Task goal: Gather each line of the records where "both" appears.

___ Dataset records

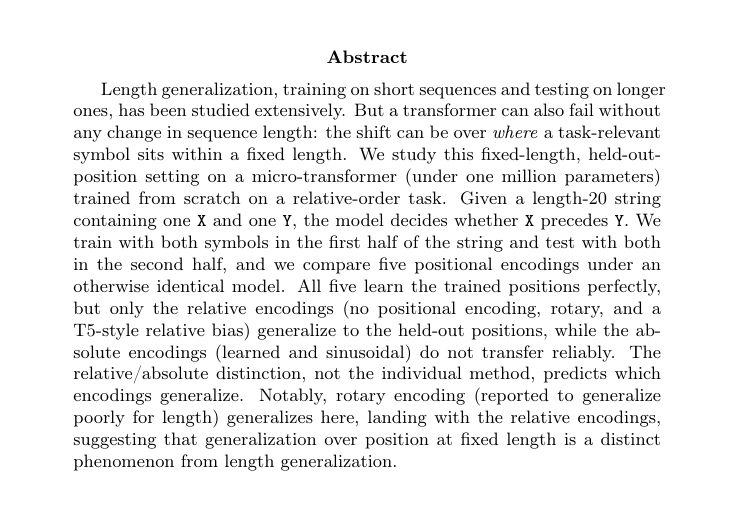
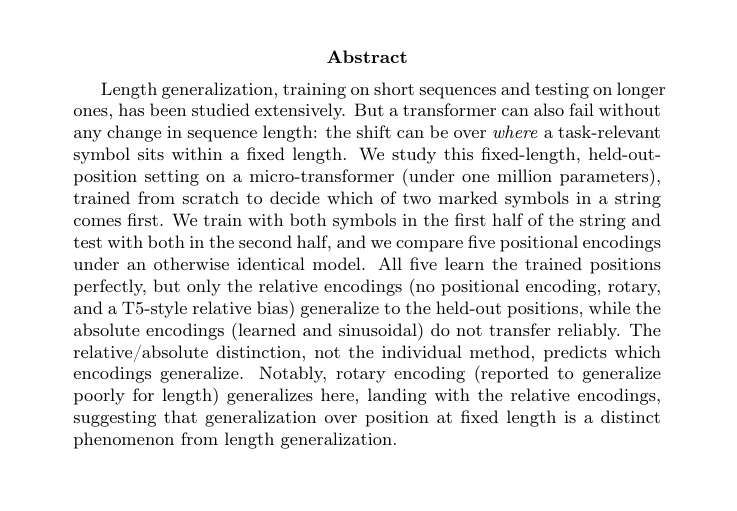
Before and after one commit to JinLeeGG/comp560-JohnLee, a LaTeX paper (report/main.tex): part of page 1 of 9, cut so that both start at the same text. Compiled offline with pdfLaTeX; a LaTeX package or settings file that is missing is left out.

Commit message:
docs: refine task description in report for clarity and conciseness

```diff
--- a/report/main.tex
+++ b/report/main.tex
@@ -60,11 +60,10 @@ Length generalization, training on short sequences and testing on longer ones,
 has been studied extensively. But a transformer can also fail without any change
 in sequence length: the shift can be over \emph{where} a task-relevant symbol
 sits within a fixed length. We study this fixed-length, held-out-position setting
-on a micro-transformer (under one million parameters) trained from scratch on a
-relative-order task. Given a length-20 string containing one \texttt{X} and one
-\texttt{Y}, the model decides whether \texttt{X} precedes \texttt{Y}. We train with both symbols in the first half of
-the string and test with both in the second half, and we compare five positional
-encodings under an otherwise identical model. All five learn the trained
+on a micro-transformer (under one million parameters), trained from scratch to
+decide which of two marked symbols in a string comes first. We train with both
+symbols in the first half of the string and test with both in the second half, and
+we compare five positional encodings under an otherwise identical model. All five learn the trained
 positions perfectly, but only the relative encodings (no positional encoding,
 rotary, and a T5-style relative bias) generalize to the held-out positions,
 while the absolute encodings (learned and sinusoidal) do not transfer reliably.
```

______

Output below:
Before and after one commit to JinLeeGG/comp560-JohnLee, a LaTeX paper (report/main.tex): part of page 1 of 9, cut so that both start at the same text. Compiled offline with pdfLaTeX; a LaTeX package or settings file that is missing is left out.
-\texttt{Y}, the model decides whether \texttt{X} precedes \texttt{Y}. We train with both symbols in the first half of
-the string and test with both in the second half, and we compare five positional
+decide which of two marked symbols in a string comes first. We train with both
+symbols in the first half of the string and test with both in the second half, and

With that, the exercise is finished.